*** Material to process ***

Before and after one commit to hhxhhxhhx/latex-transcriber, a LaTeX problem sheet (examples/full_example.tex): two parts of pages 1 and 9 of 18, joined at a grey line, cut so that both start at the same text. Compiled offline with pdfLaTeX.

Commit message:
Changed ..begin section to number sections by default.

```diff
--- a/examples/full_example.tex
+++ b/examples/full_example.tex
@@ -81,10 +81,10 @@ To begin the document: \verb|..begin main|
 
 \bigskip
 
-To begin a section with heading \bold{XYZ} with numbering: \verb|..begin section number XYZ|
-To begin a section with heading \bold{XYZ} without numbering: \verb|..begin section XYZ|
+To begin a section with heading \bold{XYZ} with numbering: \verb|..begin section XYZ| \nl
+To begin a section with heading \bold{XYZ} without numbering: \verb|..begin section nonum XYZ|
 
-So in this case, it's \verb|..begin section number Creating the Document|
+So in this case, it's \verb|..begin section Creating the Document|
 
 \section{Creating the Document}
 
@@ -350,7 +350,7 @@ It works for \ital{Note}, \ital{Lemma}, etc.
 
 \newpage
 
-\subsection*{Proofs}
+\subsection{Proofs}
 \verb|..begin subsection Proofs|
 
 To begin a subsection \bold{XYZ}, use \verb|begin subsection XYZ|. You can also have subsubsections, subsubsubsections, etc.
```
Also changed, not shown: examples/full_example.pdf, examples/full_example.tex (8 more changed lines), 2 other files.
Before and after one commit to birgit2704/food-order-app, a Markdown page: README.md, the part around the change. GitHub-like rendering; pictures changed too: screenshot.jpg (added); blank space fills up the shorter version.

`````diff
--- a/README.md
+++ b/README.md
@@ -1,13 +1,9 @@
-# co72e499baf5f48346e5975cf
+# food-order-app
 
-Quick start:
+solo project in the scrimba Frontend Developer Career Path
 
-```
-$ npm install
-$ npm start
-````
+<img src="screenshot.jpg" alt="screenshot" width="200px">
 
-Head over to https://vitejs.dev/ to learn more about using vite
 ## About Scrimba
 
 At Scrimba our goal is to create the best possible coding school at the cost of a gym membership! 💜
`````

***

**About this task:**
Set down every line of the listing above again, exactly as given.

**Output for this exercise:**
Before and after one commit to hhxhhxhhx/latex-transcriber, a LaTeX problem sheet (examples/full_example.tex): two parts of pages 1 and 9 of 18, joined at a grey line, cut so that both start at the same text. Compiled offline with pdfLaTeX.

Commit message:
Changed ..begin section to number sections by default.

```diff
--- a/examples/full_example.tex
+++ b/examples/full_example.tex
@@ -81,10 +81,10 @@ To begin the document: \verb|..begin main|
 
 \bigskip
 
-To begin a section with heading \bold{XYZ} with numbering: \verb|..begin section number XYZ|
-To begin a section with heading \bold{XYZ} without numbering: \verb|..begin section XYZ|
+To begin a section with heading \bold{XYZ} with numbering: \verb|..begin section XYZ| \nl
+To begin a section with heading \bold{XYZ} without numbering: \verb|..begin section nonum XYZ|
 
-So in this case, it's \verb|..begin section number Creating the Document|
+So in this case, it's \verb|..begin section Creating the Document|
 
 \section{Creating the Document}
 
@@ -350,7 +350,7 @@ It works for \ital{Note}, \ital{Lemma}, etc.
 
 \newpage
 
-\subsection*{Proofs}
+\subsection{Proofs}
 \verb|..begin subsection Proofs|
 
 To begin a subsection \bold{XYZ}, use \verb|begin subsection XYZ|. You can also have subsubsections, subsubsubsections, etc.
```
Also changed, not shown: examples/full_example.pdf, examples/full_example.tex (8 more changed lines), 2 other files.
Before and after one commit to birgit2704/food-order-app, a Markdown page: README.md, the part around the change. GitHub-like rendering; pictures changed too: screenshot.jpg (added); blank space fills up the shorter version.

`````diff
--- a/README.md
+++ b/README.md
@@ -1,13 +1,9 @@
-# co72e499baf5f48346e5975cf
+# food-order-app
 
-Quick start:
+solo project in the scrimba Frontend Developer Career Path
 
-```
-$ npm install
-$ npm start
-````
+<img src="screenshot.jpg" alt="screenshot" width="200px">
 
-Head over to https://vitejs.dev/ to learn more about using vite
 ## About Scrimba
 
 At Scrimba our goal is to create the best possible coding school at the cost of a gym membership! 💜
`````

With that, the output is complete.